ORIGINAL RESEARCH—ED PHARMACOTHERAPY: Can an Educational Program Optimize PDE5i Therapy? A Study of Canadian Primary Care Practices

Division of Urology, University of Western Ontario, London, Ontario, Canada;; Jewish General Hospital, Montreal, Canada;; Program for Assessment of Technology in Health (PATH), St. Joseph's Healthcare Hamilton, Hamilton, Canada;
Journal of Sexual Medicine (Impact Factor: 3.51). 07/2007; 4(5):1404 - 1413. DOI: 10.1111/j.1743-6109.2007.00549.x

ABSTRACT Introduction.  The importance of patient instructions, designed to optimize therapy with phosphodiesterase type 5 inhibitors for the treatment of erectile dysfunction (ED), has recently been demonstrated.Aim.  To evaluate the impact of an educational program for new sildenafil users against usual ED management in Canadian primary care practices.Methods.  This multicenter, 6-month cluster randomized prospective study was conducted across Canada in general practitioners' offices where sites were randomized to receive a treatment optimization program (TOP) tool at visit 1 (TOP sites) or not to receive the TOP tool (non-TOP sites) while continuing with usual practice. Study participants were men seeking medical attention for ED and who were sildenafil naïve. The TOP tool consisted of a tear-off sheet, a brochure, and a video. Study drug was not provided to the patients. Sildenafil samples and prescriptions were dispensed as per usual care practices.Main Outcome Measures.  The Erectile Dysfunction Inventory of Treatment Satisfaction (EDITS) questionnaire was used to determine treatment satisfaction at visit 2 (month 3) and visit 3 (month 6). Patient and physician satisfaction with the TOP tool was assessed using self-reported questionnaires.Results.  The intent-to-treat (ITT) population consisted of 2,573 patients from 231 primary care sites. At visits 2 and 3, treatment satisfaction with sildenafil was high with almost 9 patients out of 10 satisfied with treatment. No significant statistical differences were observed in the EDITS scores between the TOP and the non-TOP groups at visits 2 and 3. More than 80% of the participants were satisfied or very satisfied with the video and the brochure.
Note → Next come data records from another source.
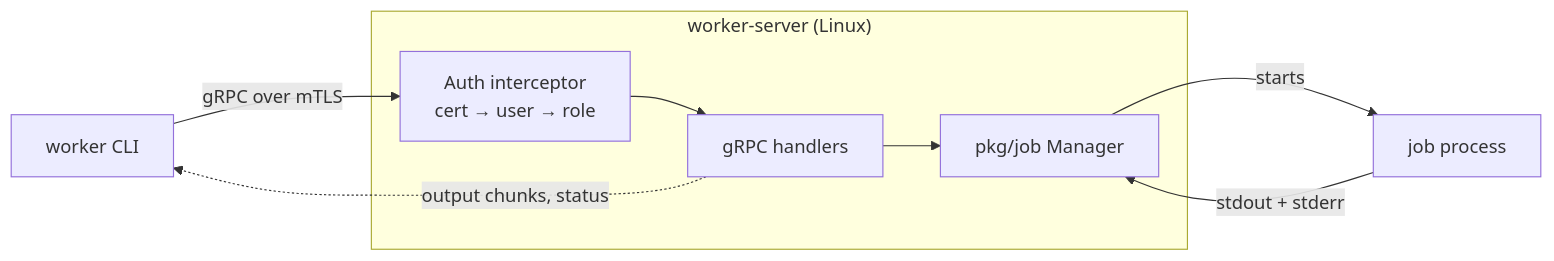
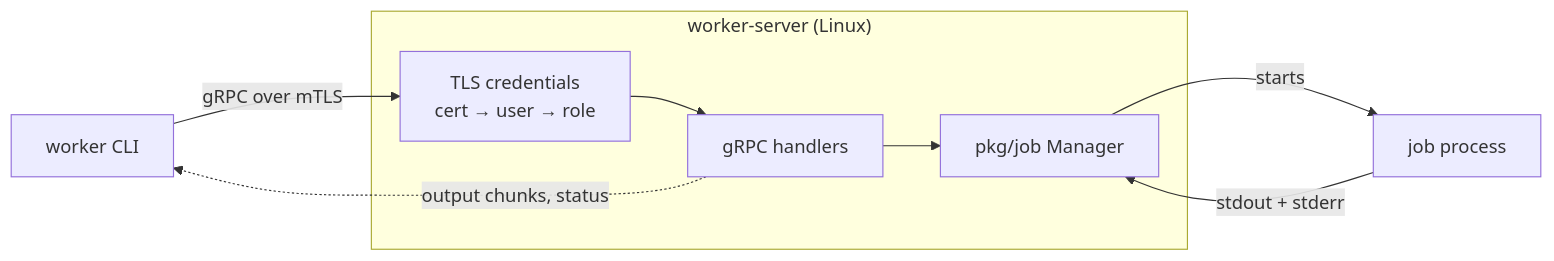
The first of 2 diagrams in docs/design.md (jimmytsang/api_linux_jimmy), drawn with Mermaid before and after one commit. The commit also changed other lines of this file and 9 other files, not shown here.

````diff
--- a/docs/design.md
+++ b/docs/design.md
@@ -43,11 +43,11 @@
 ```mermaid
 flowchart LR
     CLI["worker CLI"] -- "gRPC over mTLS" --> Auth
     subgraph Server["worker-server (Linux)"]
-        Auth["Auth interceptor<br/>cert → user → role"] --> API["gRPC handlers"]
+        Auth["TLS credentials<br/>cert → user → role"] --> API["gRPC handlers"]
         API --> Lib["pkg/job Manager"]
     end
     Lib -- "starts" --> Proc["job process"]
     Proc -- "stdout + stderr" --> Lib
     API -. "output chunks, status" .-> CLI
 ```
````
More than 8 out of 10 participating physicians (84%) would use the TOP tool in their current practice if available.Conclusions.  TOP is a valuable and time-efficient ED management tool providing benefits to newly diagnosed ED patients and to their physicians. Brock G, Carrier S, Casey R, Tarride J-E, Elliott S, Dugré H, Rousseau C, D'Angelo P, and Defoy I. Can an educational program optimize PDE5i Therapy? A study of Canadian primary care practices. J Sex Med 2007;4:1404–1413.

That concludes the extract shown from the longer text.